**Task data:**
* * *

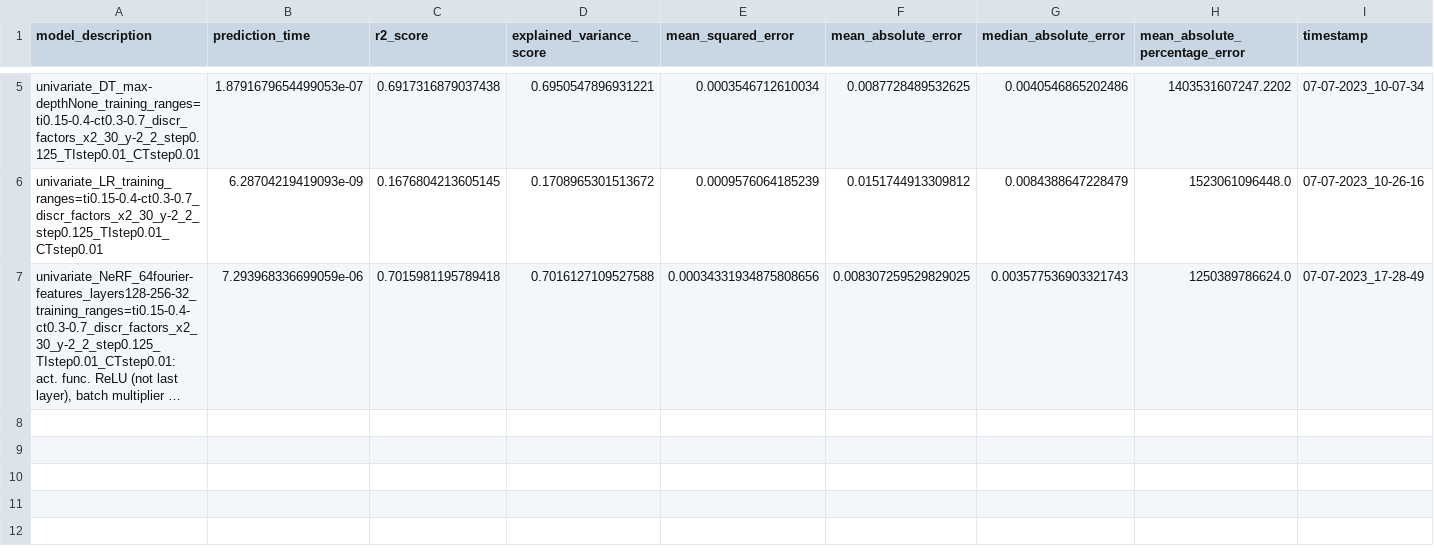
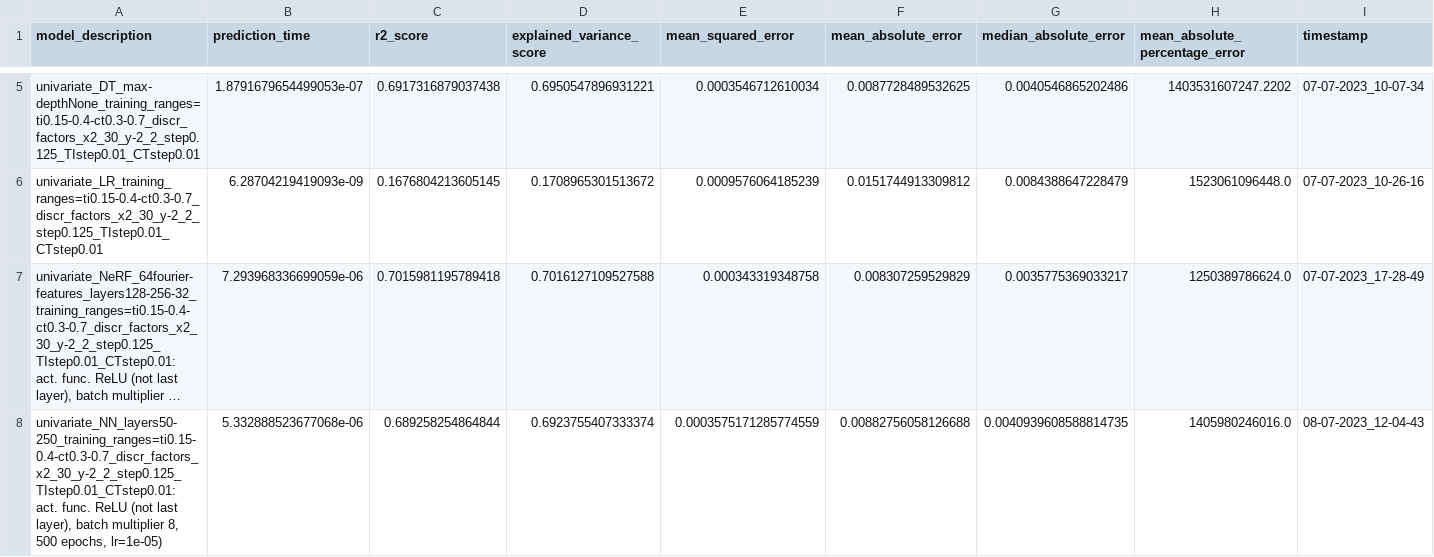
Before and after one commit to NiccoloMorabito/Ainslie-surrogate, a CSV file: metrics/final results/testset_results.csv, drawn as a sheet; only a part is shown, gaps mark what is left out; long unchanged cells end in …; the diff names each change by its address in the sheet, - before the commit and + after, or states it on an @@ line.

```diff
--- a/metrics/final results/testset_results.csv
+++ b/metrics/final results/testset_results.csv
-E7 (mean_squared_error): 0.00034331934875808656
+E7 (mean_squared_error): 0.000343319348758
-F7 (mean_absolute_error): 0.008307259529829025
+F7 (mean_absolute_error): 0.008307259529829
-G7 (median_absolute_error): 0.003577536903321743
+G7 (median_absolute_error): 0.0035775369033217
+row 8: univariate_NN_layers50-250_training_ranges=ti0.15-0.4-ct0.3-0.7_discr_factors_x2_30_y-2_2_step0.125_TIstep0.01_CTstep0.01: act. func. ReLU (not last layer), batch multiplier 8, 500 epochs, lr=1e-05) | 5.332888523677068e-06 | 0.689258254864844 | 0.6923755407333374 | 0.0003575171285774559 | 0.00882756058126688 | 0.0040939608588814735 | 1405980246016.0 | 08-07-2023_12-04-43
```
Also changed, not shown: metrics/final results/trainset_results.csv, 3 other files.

* * *

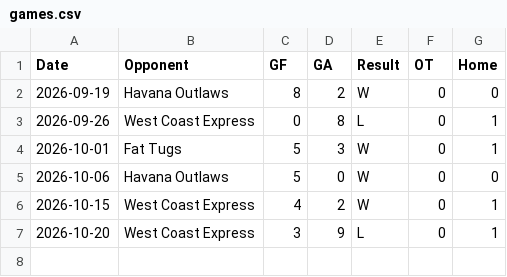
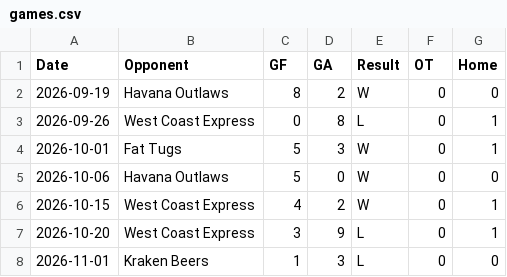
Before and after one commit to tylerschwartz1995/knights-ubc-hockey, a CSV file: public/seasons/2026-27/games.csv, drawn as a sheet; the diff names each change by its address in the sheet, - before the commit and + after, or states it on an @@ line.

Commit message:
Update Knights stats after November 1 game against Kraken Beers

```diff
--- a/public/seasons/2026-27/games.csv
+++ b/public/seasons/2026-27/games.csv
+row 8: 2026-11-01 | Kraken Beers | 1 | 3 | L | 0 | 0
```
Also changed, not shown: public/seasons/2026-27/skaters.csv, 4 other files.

* * *

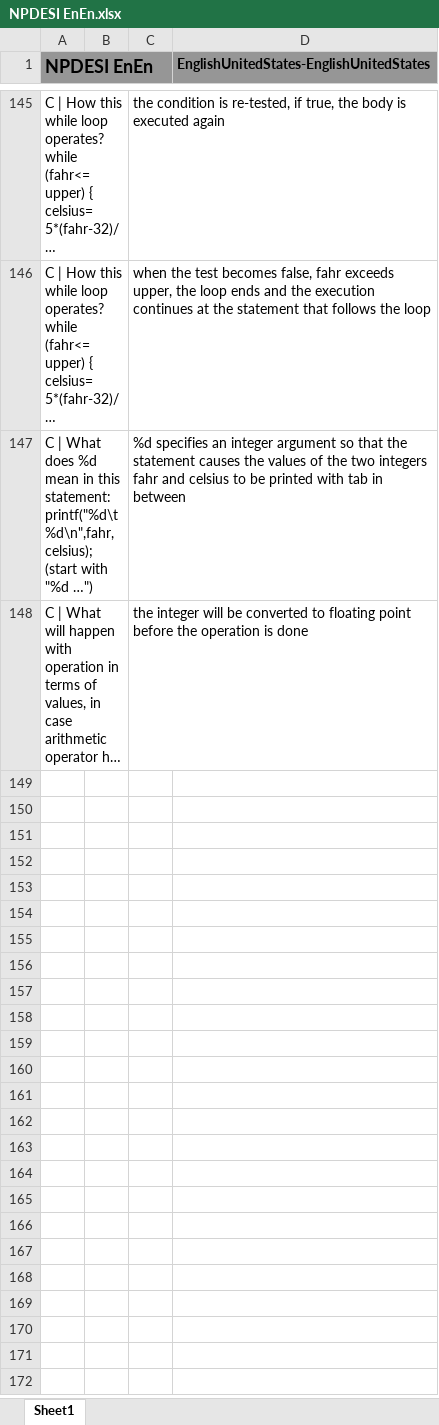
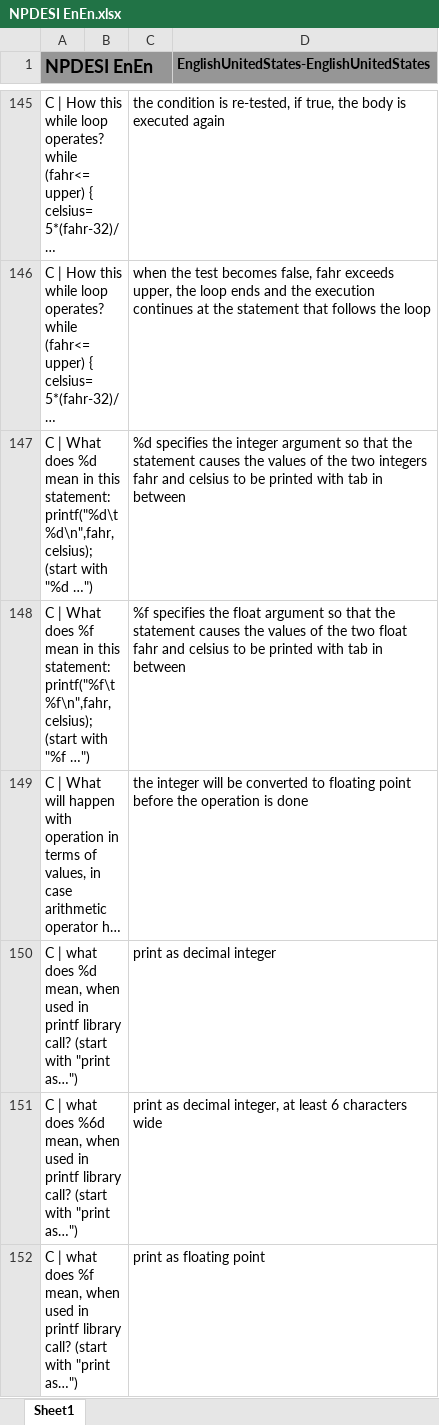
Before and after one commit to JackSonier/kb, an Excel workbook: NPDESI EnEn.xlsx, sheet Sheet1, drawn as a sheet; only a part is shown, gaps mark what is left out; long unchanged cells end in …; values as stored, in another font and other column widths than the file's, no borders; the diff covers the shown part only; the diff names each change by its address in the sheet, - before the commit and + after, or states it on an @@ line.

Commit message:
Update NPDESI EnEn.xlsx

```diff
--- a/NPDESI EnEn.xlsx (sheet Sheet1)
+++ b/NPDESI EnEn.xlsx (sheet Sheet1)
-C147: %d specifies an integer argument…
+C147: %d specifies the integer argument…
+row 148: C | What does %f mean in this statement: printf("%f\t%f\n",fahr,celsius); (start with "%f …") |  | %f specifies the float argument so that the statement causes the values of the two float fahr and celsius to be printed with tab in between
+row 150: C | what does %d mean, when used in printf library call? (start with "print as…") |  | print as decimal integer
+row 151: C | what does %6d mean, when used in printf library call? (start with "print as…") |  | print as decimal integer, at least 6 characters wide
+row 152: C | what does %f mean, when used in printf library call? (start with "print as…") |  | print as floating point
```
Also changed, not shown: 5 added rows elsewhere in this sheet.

* * *

**What you are asked to do:** Every line of the listing that includes the word "this" forms the answer.

**Your solution:**
+row 148: C | What does %f mean in this statement: printf("%f\t%f\n",fahr,celsius); (start with "%f …") |  | %f specifies the float argument so that the statement causes the values of the two float fahr and celsius to be printed with tab in between
Also changed, not shown: 5 added rows elsewhere in this sheet.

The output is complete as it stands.